I was surprised. I smiled politely and thanked them, but the response I wanted to give kept going round in my mind: “Then you can’t have been listening.”
I was 15 years old and I felt I had been singing my whole life- singing along with music around the house or on car journeys, singing in church, eight years as a pantomime chorus girl- and yet this was my first time singing solo. How was it that my voice had never been heard?
Probably because it was a quiet voice in a noisy world. I had very little confidence, I would never have pushed myself forward. There were others whose voices were louder, that people naturally tuned into and noticed. It was easy for the quiet voice to be overlooked.
And yet one lady heard, and I’m grateful for the way she listened to me and gave me the chance to sing. It made me feel valued and listened to in a way that I hadn’t felt before. Maybe I did have something to offer after all.
As I look back and reflect on this, there are two lessons I take from it: firstly, to listen for the quiet voice. The volume of a voice in no way correlates to its value yet often the loudest voice wins the day. Some voices are naturally easier to hear than others but often quiet, observant people have some of the greatest insights if we will just give them a chance to speak and listen to what they have to say.
Secondly, as someone with a quiet voice, sometimes you have to force yourself to speak up. Often people’s failure to listen is not intentional- they just operate in a different way. I am naturally a listener and a slow processor. I prefer to wait for a gap in the conversation, and then I may have something to say, but I’m learning that sometimes the gap doesn’t come.
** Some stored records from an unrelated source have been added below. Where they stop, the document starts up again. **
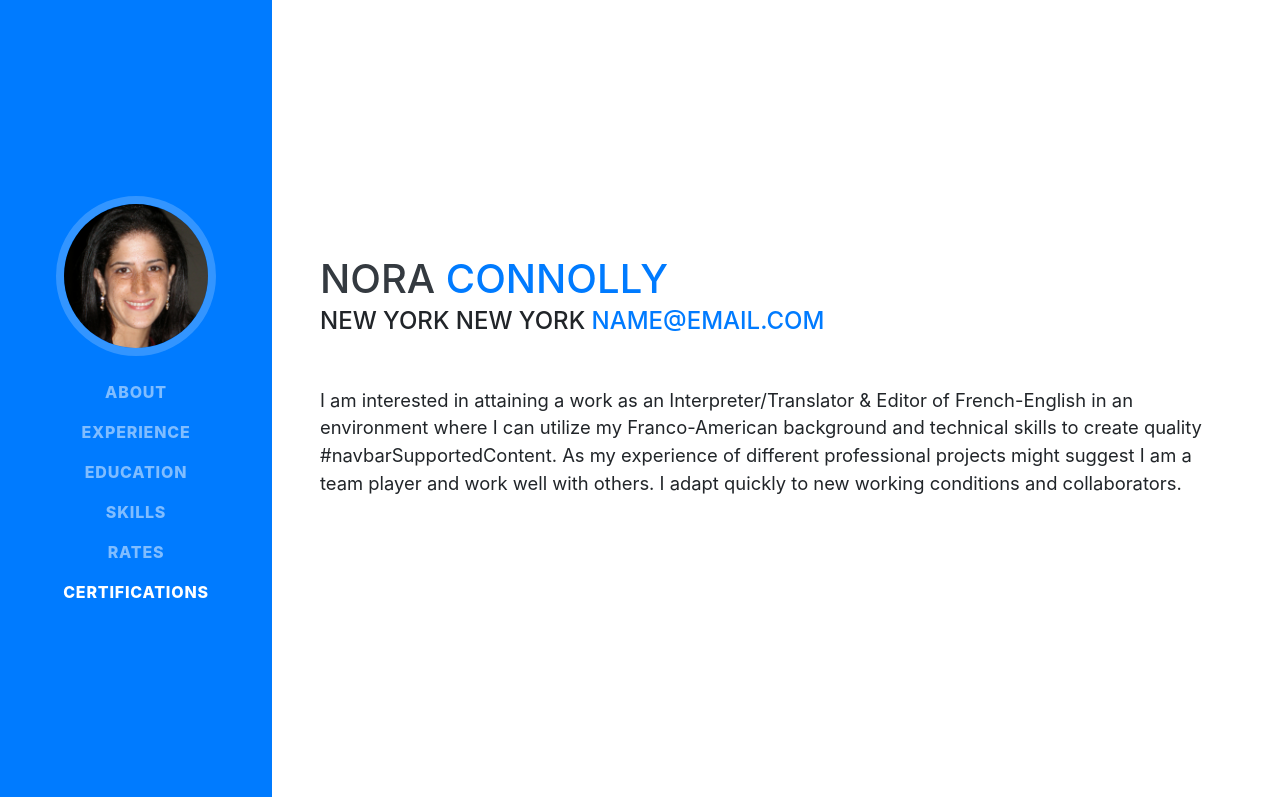
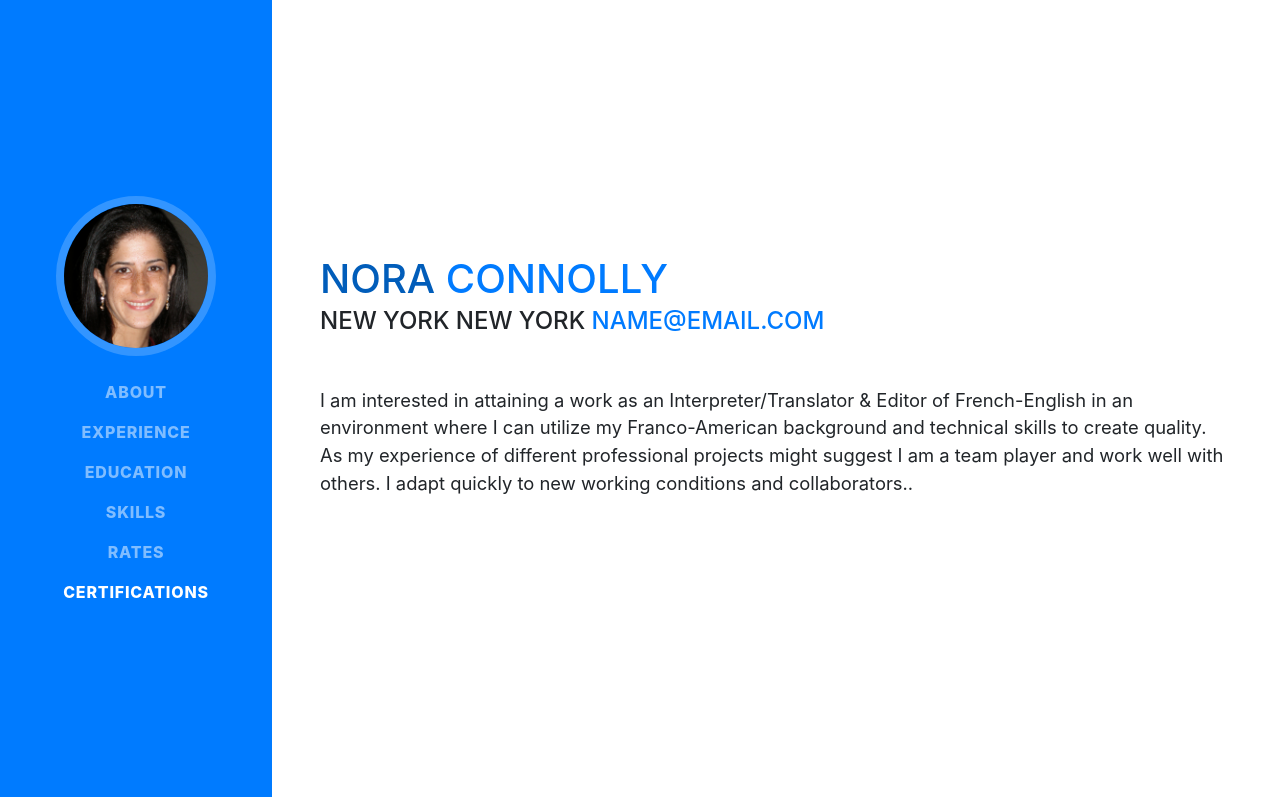
Before and after one commit to shelleycavaness/nora_connelly, a website with bundled scripts: page index.html in a window 1280 px wide. Shown: the top 797 px of the page. Built offline with nearby package versions, Linux system fonts and the light colour scheme; a web font is replaced by a local one.

Commit message:
text changes

```diff
--- a/index.html
+++ b/index.html
@@ -63,13 +63,14 @@
 
     <section class="resume-section p-3 p-lg-5 d-flex align-items-center" id="about">
       <div class="w-100">
-        <h1 class="mb-0">Nora
+        <!-- i added the style=color blue. not sure about it-->
+        <h1 class="mb-0" style="color:#015dba">Nora
           <span class="text-primary">Connolly</span>
         </h1>
         <div class="subheading mb-5">new york New York
           <a href="mailto:name@email.com">name@email.com</a>
         </div>
-        <p class="lead mb-5">I am interested in attaining a work as an Interpreter/Translator & Editor of French-English in an environment where I can utilize my Franco-American background and technical skills to create quality #navbarSupportedContent. As my experience of different professional projects might suggest I am a team player and work well with others. I adapt quickly to new working conditions and collaborators. </p>
+        <p class="lead mb-5">I am interested in attaining a work as an Interpreter/Translator & Editor of French-English in an environment where I can utilize my Franco-American background and technical skills to create quality. As my experience of different professional projects might suggest I am a team player and work well with others. I adapt quickly to new working conditions and collaborators..</p>
         <!-- <div class="social-icons">
           <a href="#">
             <i class="fab fa-linkedin-in"></i>
```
If I am going to wait for quiet before I speak, in certain settings that moment will never come, so if I have something to say, I may have to push for my voice to be heard.
I’ll finish with this clip from Sister Act The Musical as I think it illustrates the point well. I love how Delores listens to Sister Mary Robert and encourages her to sing out, but how Mary Robert also has to make the choice to raise her voice, to realise she has something to contribute and go for it.
And I love the looks on the other nuns’ faces, and the expressions which echo the words I heard as a teenager: “I didn’t know you could sing.”